It’s nearly that time of year again – when households around Australia are preparing for the festivities! From roast dinners and fresh seafood lunches to all the sweets and sides in-between, the holidays for many people are all about eating! During this time people are often exposed to a wider variety of foods and drinks, which they don’t encounter on a year-round basis. Christmas and New Year holiday feasts are enjoyed by all, and with so much, of so many types of food and drink being passed around the table.
It’s important to consider your dog’s wellbeing over the festive season, by making sure they are not fed foods which pose negative consequences to their health. Here are 7 foods and substances your dog should never eat – no matter the time of year.

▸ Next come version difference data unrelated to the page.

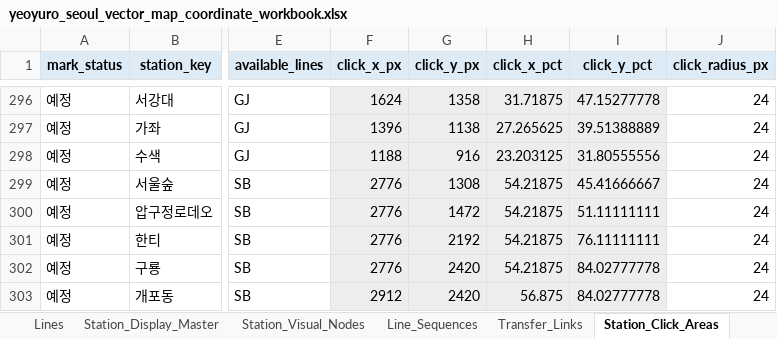
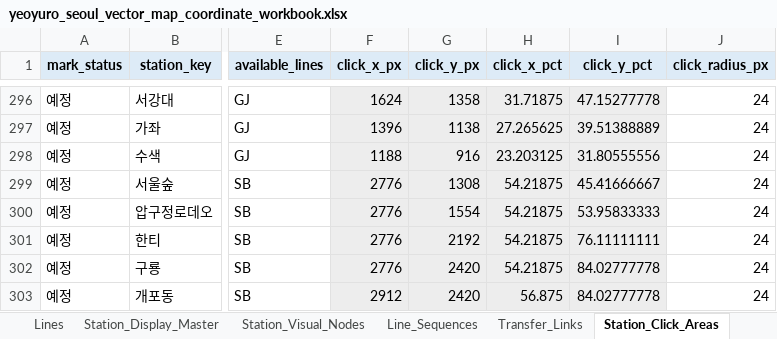
Before and after one commit to FlightChamp/yeoyuro-seoul, an Excel workbook: data/master/yeoyuro_seoul_vector_map_coordinate_workbook.xlsx, sheet Station_Click_Areas, drawn as a sheet; only a part is shown, gaps mark what is left out; values as stored, in another font and other column widths than the file's, no borders; the diff covers the shown part only; the diff names each change by its address in the sheet, - before the commit and + after, or states it on an @@ line.

```diff
--- a/data/master/yeoyuro_seoul_vector_map_coordinate_workbook.xlsx (sheet Station_Click_Areas)
+++ b/data/master/yeoyuro_seoul_vector_map_coordinate_workbook.xlsx (sheet Station_Click_Areas)
-G300 (click_y_px): 1472
+G300 (click_y_px): 1554
-I300 (click_y_pct): 51.11111111
+I300 (click_y_pct): 53.95833333
```
Also changed, not shown: 10 edited cells elsewhere in this sheet, sheet Station_Visual_Nodes, sheet Station_Labels, 4 other files.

Widely consumed during festivities, often from the barbeque, onions are toxic to pets and can be extremely harmful to your dog. Even a small amount of onion, either cooked or raw can poison your dog, and have a potentially fatal outcome. If you think your dog has consumed onion, it’s important that you seek veterinary attention.
- Sugar substitutes
Xylitol is a common substitute for sugar and is a form of sweetener. It is often found in baked goods, lollies, mints and sugar-free chewing gum. Xylitol is toxic to dogs, as it causes an increased amount of insulin to be rapidly released from the pancreas, resulting in potential liver failure. It’s important that your gum, mints and lollies are kept well out of your dog’s reach these holidays!
Often an addition to Christmas and New Year fruit platters or cakes and puddings, grapes are toxic to all breeds of dogs. The exact toxin found in these substances is still unknown, but have a negative impact on canine kidneys, potentially resulting in sudden kidney failure.
Chocolate is toxic to all breeds of dogs, and it is darker chocolates which have higher levels of toxicity than milk, and white chocolate (although all are toxic and should never be given to dogs). Chocolate is toxic to dogs as it contains a variety of chemicals, such as theobromine and caffeine. Even low doses can be toxic, so it’s important to be mindful of where your dog may be exposed to chocolates (including under the Christmas tree).
Caffeine stimulates the central nervous system in humans, so obviously this effect is more potent in dogs, and can have potentially fatal consequences. Even small amounts can impact your dog in the form of heart palpitations and at worse – death, so be mindful when leaving that cup of coffee around the home.
- Stuffing mix
Stuffing mix is a popular addition to the Christmas feast for many families, but beware! Stuffing mixes often contain onion, garlic and other potentially harmful foods for your dog. It’s important to consider the ingredients of the food you prepare, before considering ever allowing your dog to consume these foods, as even small amounts of toxic foods are harmful.
- Festive Meats & Bones
During the festive season, many dogs are brought into emergency veterinary care after consuming excessive amounts ham or turkey, or their bones which are also dangerous to dogs. Dogs simply cannot process the excessive amount of fat and sodium, leading to acute pancreatitis, which is both painful and potentially life threatening for dogs. Even sausages and prawns may have this effect on dogs who are prone to pancreatitis.
The Christmas and New Year celebrations are busy times for dog owners, but it’s important to never overlook the well-being of your pet. Hosting Christmas and New Year celebrations is exciting, but it’s important to also educate your guests (especially littler ones) on what your dog is allowed to consume, as they are unlikely to know what is good and bad!
During these holidays, indulge your dogs with your presence and love, and ensure they maintain their normal diet – this will keep them safely in the festive spirit! Happy Holidays from the team here at DogTech!